LONDON — After years of decline and stagnation, Japan’s universities have made “some solid progress” this year, according to an influential ranking of the world’s top universities released Wednesday.
The Times Higher Education World University Rankings shows the country’s two leading institutions both rising and 103 establishments now represented, up from 89 last year.
It is Japan’s largest presence ever and marks the second most-improved representation in this year’s table. Japan surpasses Britain as the second most-represented in the listing of 1,250 higher education institutions for the first time.
The University of Tokyo climbed four places to 42nd due to improvements in teaching and research. Kyoto University jumped nine places to 65th.
On Japan, Phil Baty, editorial director of the global rankings, said, “Following an extended period of decline, the nation sees some consolidation in this year’s table — with solid improvements from both its leading institutions, and some promising new entrants and risers.”
“While we see improvements this year, the majority of Japan’s institutions still decline or remain static, amid intensifying regional competition,” he added.
He said Japanese institutions still suffer from the effects of a national decline in population and increased competition for international students from other universities in the region. He called on Japan to increase investment in order to attract more overseas students.
Oxford University once again claimed first position while Cambridge University came second.

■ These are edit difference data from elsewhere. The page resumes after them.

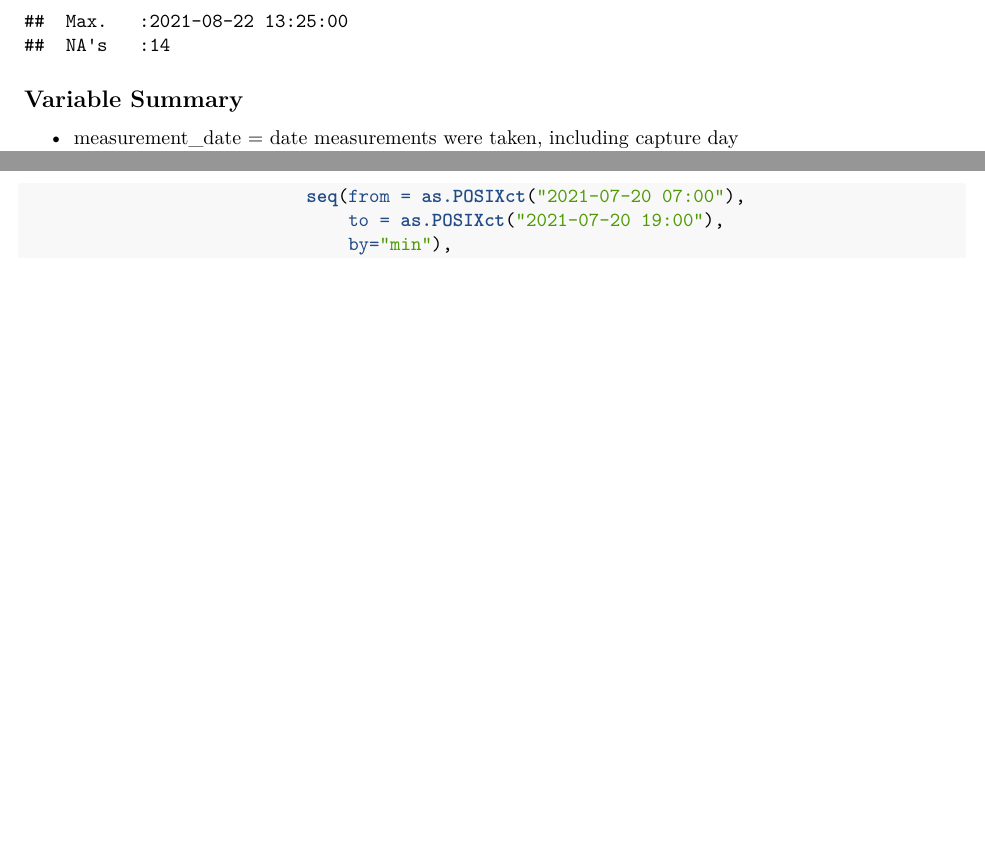
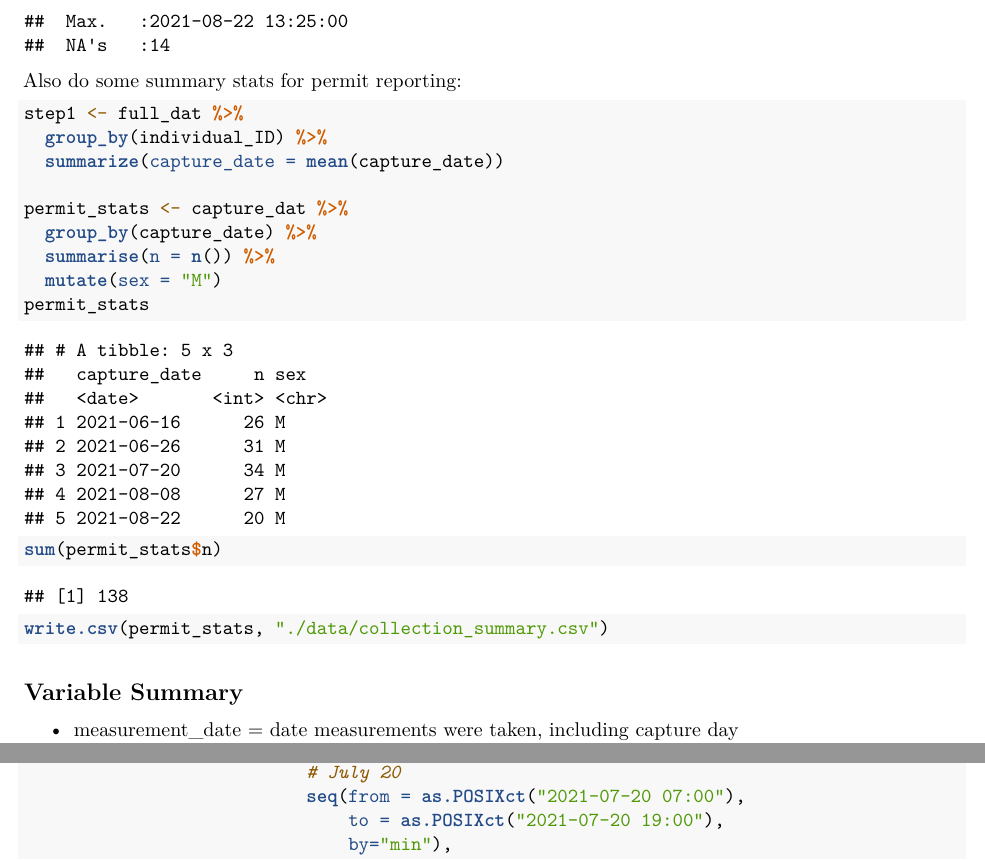
Before and after one commit to science-with-sav/Sceloporus_2021_Climate_Hydration, an R Markdown document (capture_analysis.Rmd): two parts of pages 7 and 8 of 44, joined at a grey line, cut so that both start at the same text, the shorter picture padded with empty space. Rendered offline with R 4.5, knitr and Pandoc, then LaTeX, with nearby package versions; some code elsewhere in the file could not run offline.

Commit message:
collection stats

````diff
--- a/capture_analysis.Rmd
+++ b/capture_analysis.Rmd
@@ -163,6 +167,23 @@ summary(capture_dat)
 
 
 
+Also do some summary stats for permit reporting:
+
+```{r}
+step1 <- full_dat %>%
+  group_by(individual_ID) %>%
+  summarize(capture_date = mean(capture_date))
+
+permit_stats <- capture_dat %>%
+  group_by(capture_date) %>%
+  summarise(n = n()) %>%
+  mutate(sex = "M")
+permit_stats
+sum(permit_stats$n)
+write.csv(permit_stats, "./data/collection_summary.csv")
+```
+
+
 ## Variable Summary
 
 - measurement_date = date measurements were taken, including capture day
````
Also changed, not shown: capture_analysis.Rmd (4 more changed lines).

This year’s rankings show two Asian universities in the top 30. China’s Tsinghua University jumped eight spots to reach No. 22, surpassing Peking University, down four places to 31, and the National University of Singapore dropped one place from last year and came in at No. 23.
The United States still dominates the listings, now in its 15th year, but China’s ascent up the rankings continues.
“As China and other emerging nations position universities at the heart of national economic growth strategies, they could well challenge the continued Anglo-American dominance of the rankings in future years,” Baty said.